Some years ago I found myself in a shop in Colombia, Sri Lanka, where the proprietor produced a leather pouch, loosened the drawstring, and emeralds, rubies and pearls poured out and onto the counter. From among them I was to choose stones to be set into earrings and a necklace for my wife. I have come to liken Free State Review to that pouch containing any number of gems. This edition is no exception.

The contents herein include a few lustrous jewels that reveal the time-honored fascinatiton among more than a few writers with birds, both metaphorically and realistically. Our aviary of prose and poetry ranges from Mitchell Krockmalnik Grabois’ reflection, “Chickadee,” to an ornithologist’s obsession with a rare pigeon in Brandon Patterson’s “The Measures of Science,” to a caregiver’s relationship with her client, “a lifelong member of the Audobon Society (who) knows everything about birds,” in Robert Kostuck’s “Blossom.”

We take further pride in presenting Saraiye Ruano’s “Awakening,” an intriguing tale of two young Navajo brothers, one in a coma, the other reflecting on their lives, as well as encore appearances by Niki Leopold, Marcia Southwick, Diane Baier Stein and Ace Boggess.

While it is always difficult to be limited by space restrictions to mentioning but a few of the many sparkling gems within these pages, I challenge our readers to discover their own favorites.

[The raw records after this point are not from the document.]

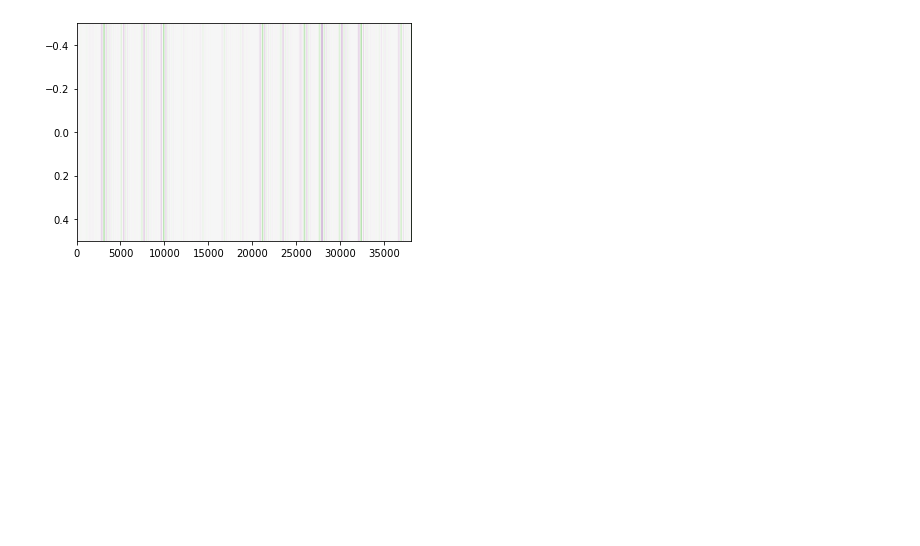
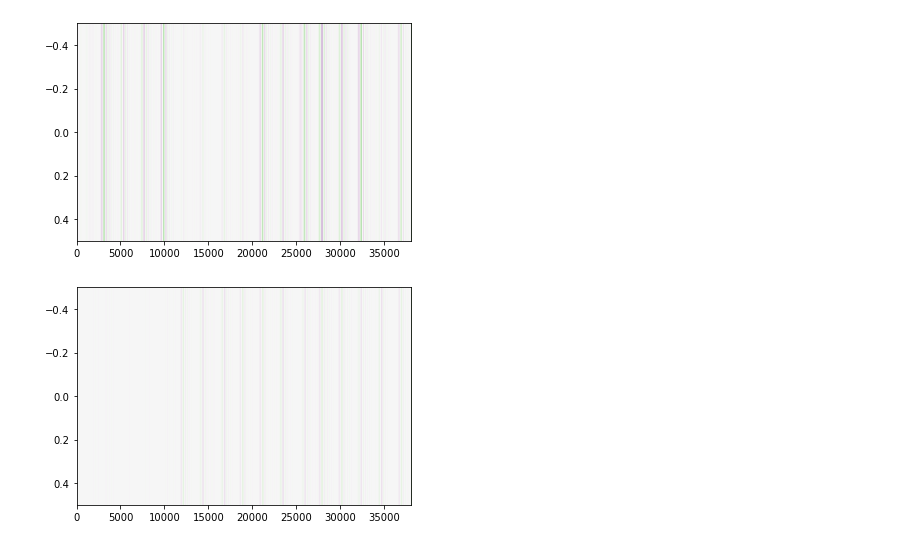
Before and after one commit to RicardoCQB/enac-eog-analysis, a Jupyter notebook: src/readEOG.ipynb, the cells around one changed output. Saved outputs shown, nothing was run; the diff lists cells and outputs as text; code cells hidden in the pictures; blank space fills up the shorter version.

```diff
--- a/src/readEOG.ipynb
+++ b/src/readEOG.ipynb
@@ -137,3 +138,8 @@ plt.imshow(coefVert, cmap='PRGn', aspect='auto', vmax=abs(coefVert).max(), vmin=
 plt.show()
 # %% [output]
 [figure]
+# %%
+plt.imshow(coefHori, cmap='PRGn', aspect='auto', vmax=abs(coefHori).max(), vmin=-abs(coefHori).max())
+plt.show()
+# %% [output]
+[figure, added]
```
Also changed, not shown: parts of 1 cell of this notebook, 1 other file.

I can almost gurantee you will thereafter have a greater appreciation for my dilemma, one I always look forward to with excitement and enthusiasm.

H.N. Burdett
Editor in Chief